━━━━━ Given records ━━━━━

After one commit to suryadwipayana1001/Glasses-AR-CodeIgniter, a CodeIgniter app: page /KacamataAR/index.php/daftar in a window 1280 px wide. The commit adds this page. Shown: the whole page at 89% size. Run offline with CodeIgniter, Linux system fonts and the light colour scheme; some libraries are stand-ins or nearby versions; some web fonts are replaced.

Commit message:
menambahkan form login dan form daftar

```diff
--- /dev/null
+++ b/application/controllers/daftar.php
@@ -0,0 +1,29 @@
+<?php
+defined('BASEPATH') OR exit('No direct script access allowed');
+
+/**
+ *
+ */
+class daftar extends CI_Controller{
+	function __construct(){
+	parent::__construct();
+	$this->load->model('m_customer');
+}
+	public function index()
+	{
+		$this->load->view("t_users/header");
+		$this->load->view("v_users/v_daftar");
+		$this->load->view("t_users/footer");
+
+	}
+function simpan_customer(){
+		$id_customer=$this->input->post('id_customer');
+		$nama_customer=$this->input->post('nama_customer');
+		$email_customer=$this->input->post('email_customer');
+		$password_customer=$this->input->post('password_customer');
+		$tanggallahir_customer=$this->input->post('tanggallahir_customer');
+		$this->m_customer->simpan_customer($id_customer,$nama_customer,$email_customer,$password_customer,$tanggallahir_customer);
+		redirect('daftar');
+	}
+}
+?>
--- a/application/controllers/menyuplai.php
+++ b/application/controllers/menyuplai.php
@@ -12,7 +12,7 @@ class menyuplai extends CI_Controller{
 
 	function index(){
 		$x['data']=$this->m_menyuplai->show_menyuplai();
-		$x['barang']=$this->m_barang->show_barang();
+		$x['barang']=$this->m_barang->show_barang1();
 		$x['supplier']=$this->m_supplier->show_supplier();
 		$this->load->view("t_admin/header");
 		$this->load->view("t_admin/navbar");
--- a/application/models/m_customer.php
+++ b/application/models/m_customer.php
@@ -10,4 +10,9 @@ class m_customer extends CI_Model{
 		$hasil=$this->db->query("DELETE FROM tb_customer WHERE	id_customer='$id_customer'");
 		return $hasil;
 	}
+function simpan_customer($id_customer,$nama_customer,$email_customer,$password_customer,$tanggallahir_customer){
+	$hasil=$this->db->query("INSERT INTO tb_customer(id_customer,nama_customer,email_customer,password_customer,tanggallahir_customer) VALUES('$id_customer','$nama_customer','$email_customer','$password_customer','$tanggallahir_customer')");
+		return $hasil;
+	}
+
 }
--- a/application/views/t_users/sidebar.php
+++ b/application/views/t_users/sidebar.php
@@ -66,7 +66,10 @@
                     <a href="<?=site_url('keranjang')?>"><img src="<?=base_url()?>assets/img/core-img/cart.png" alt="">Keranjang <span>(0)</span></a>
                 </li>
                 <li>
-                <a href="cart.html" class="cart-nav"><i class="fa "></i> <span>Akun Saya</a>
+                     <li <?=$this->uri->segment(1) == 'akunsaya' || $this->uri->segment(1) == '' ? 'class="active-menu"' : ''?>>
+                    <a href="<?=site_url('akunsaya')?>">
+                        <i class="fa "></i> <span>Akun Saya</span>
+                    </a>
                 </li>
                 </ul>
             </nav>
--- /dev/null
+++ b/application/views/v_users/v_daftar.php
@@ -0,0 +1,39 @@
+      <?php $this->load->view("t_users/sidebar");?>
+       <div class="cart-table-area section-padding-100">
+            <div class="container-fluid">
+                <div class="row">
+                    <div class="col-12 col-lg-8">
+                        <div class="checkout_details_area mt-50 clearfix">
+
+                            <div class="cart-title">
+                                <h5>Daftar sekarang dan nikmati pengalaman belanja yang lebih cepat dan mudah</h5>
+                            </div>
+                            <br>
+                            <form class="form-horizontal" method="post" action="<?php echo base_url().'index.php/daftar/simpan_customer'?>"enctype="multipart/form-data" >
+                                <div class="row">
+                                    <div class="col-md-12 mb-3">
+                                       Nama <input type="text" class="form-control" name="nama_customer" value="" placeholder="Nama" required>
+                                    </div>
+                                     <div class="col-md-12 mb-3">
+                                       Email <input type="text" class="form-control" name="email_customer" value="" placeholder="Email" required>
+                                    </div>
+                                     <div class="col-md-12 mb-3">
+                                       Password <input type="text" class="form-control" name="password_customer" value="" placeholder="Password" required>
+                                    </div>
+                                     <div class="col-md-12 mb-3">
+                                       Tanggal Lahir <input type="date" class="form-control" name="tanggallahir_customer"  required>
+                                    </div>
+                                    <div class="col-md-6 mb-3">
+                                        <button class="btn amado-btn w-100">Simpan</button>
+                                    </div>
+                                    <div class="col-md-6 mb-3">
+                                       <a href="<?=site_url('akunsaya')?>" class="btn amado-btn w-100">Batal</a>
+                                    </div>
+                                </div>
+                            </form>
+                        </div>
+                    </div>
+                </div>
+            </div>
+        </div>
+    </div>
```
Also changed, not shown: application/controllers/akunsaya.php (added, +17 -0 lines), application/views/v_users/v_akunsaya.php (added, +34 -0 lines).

━━━━━

-- About this exercise --
Without omission, return all of the records exactly as given.

-- Exercise response --
After one commit to suryadwipayana1001/Glasses-AR-CodeIgniter, a CodeIgniter app: page /KacamataAR/index.php/daftar in a window 1280 px wide. The commit adds this page. Shown: the whole page at 89% size. Run offline with CodeIgniter, Linux system fonts and the light colour scheme; some libraries are stand-ins or nearby versions; some web fonts are replaced.

Commit message:
menambahkan form login dan form daftar

```diff
--- /dev/null
+++ b/application/controllers/daftar.php
@@ -0,0 +1,29 @@
+<?php
+defined('BASEPATH') OR exit('No direct script access allowed');
+
+/**
+ *
+ */
+class daftar extends CI_Controller{
+	function __construct(){
+	parent::__construct();
+	$this->load->model('m_customer');
+}
+	public function index()
+	{
+		$this->load->view("t_users/header");
+		$this->load->view("v_users/v_daftar");
+		$this->load->view("t_users/footer");
+
+	}
+function simpan_customer(){
+		$id_customer=$this->input->post('id_customer');
+		$nama_customer=$this->input->post('nama_customer');
+		$email_customer=$this->input->post('email_customer');
+		$password_customer=$this->input->post('password_customer');
+		$tanggallahir_customer=$this->input->post('tanggallahir_customer');
+		$this->m_customer->simpan_customer($id_customer,$nama_customer,$email_customer,$password_customer,$tanggallahir_customer);
+		redirect('daftar');
+	}
+}
+?>
--- a/application/controllers/menyuplai.php
+++ b/application/controllers/menyuplai.php
@@ -12,7 +12,7 @@ class menyuplai extends CI_Controller{
 
 	function index(){
 		$x['data']=$this->m_menyuplai->show_menyuplai();
-		$x['barang']=$this->m_barang->show_barang();
+		$x['barang']=$this->m_barang->show_barang1();
 		$x['supplier']=$this->m_supplier->show_supplier();
 		$this->load->view("t_admin/header");
 		$this->load->view("t_admin/navbar");
--- a/application/models/m_customer.php
+++ b/application/models/m_customer.php
@@ -10,4 +10,9 @@ class m_customer extends CI_Model{
 		$hasil=$this->db->query("DELETE FROM tb_customer WHERE	id_customer='$id_customer'");
 		return $hasil;
 	}
+function simpan_customer($id_customer,$nama_customer,$email_customer,$password_customer,$tanggallahir_customer){
+	$hasil=$this->db->query("INSERT INTO tb_customer(id_customer,nama_customer,email_customer,password_customer,tanggallahir_customer) VALUES('$id_customer','$nama_customer','$email_customer','$password_customer','$tanggallahir_customer')");
+		return $hasil;
+	}
+
 }
--- a/application/views/t_users/sidebar.php
+++ b/application/views/t_users/sidebar.php
@@ -66,7 +66,10 @@
                     <a href="<?=site_url('keranjang')?>"><img src="<?=base_url()?>assets/img/core-img/cart.png" alt="">Keranjang <span>(0)</span></a>
                 </li>
                 <li>
-                <a href="cart.html" class="cart-nav"><i class="fa "></i> <span>Akun Saya</a>
+                     <li <?=$this->uri->segment(1) == 'akunsaya' || $this->uri->segment(1) == '' ? 'class="active-menu"' : ''?>>
+                    <a href="<?=site_url('akunsaya')?>">
+                        <i class="fa "></i> <span>Akun Saya</span>
+                    </a>
                 </li>
                 </ul>
             </nav>
--- /dev/null
+++ b/application/views/v_users/v_daftar.php
@@ -0,0 +1,39 @@
+      <?php $this->load->view("t_users/sidebar");?>
+       <div class="cart-table-area section-padding-100">
+            <div class="container-fluid">
+                <div class="row">
+                    <div class="col-12 col-lg-8">
+                        <div class="checkout_details_area mt-50 clearfix">
+
+                            <div class="cart-title">
+                                <h5>Daftar sekarang dan nikmati pengalaman belanja yang lebih cepat dan mudah</h5>
+                            </div>
+                            <br>
+                            <form class="form-horizontal" method="post" action="<?php echo base_url().'index.php/daftar/simpan_customer'?>"enctype="multipart/form-data" >
+                                <div class="row">
+                                    <div class="col-md-12 mb-3">
+                                       Nama <input type="text" class="form-control" name="nama_customer" value="" placeholder="Nama" required>
+                                    </div>
+                                     <div class="col-md-12 mb-3">
+                                       Email <input type="text" class="form-control" name="email_customer" value="" placeholder="Email" required>
+                                    </div>
+                                     <div class="col-md-12 mb-3">
+                                       Password <input type="text" class="form-control" name="password_customer" value="" placeholder="Password" required>
+                                    </div>
+                                     <div class="col-md-12 mb-3">
+                                       Tanggal Lahir <input type="date" class="form-control" name="tanggallahir_customer"  required>
+                                    </div>
+                                    <div class="col-md-6 mb-3">
+                                        <button class="btn amado-btn w-100">Simpan</button>
+                                    </div>
+                                    <div class="col-md-6 mb-3">
+                                       <a href="<?=site_url('akunsaya')?>" class="btn amado-btn w-100">Batal</a>
+                                    </div>
+                                </div>
+                            </form>
+                        </div>
+                    </div>
+                </div>
+            </div>
+        </div>
+    </div>
```
Also changed, not shown: application/controllers/akunsaya.php (added, +17 -0 lines), application/views/v_users/v_akunsaya.php (added, +34 -0 lines).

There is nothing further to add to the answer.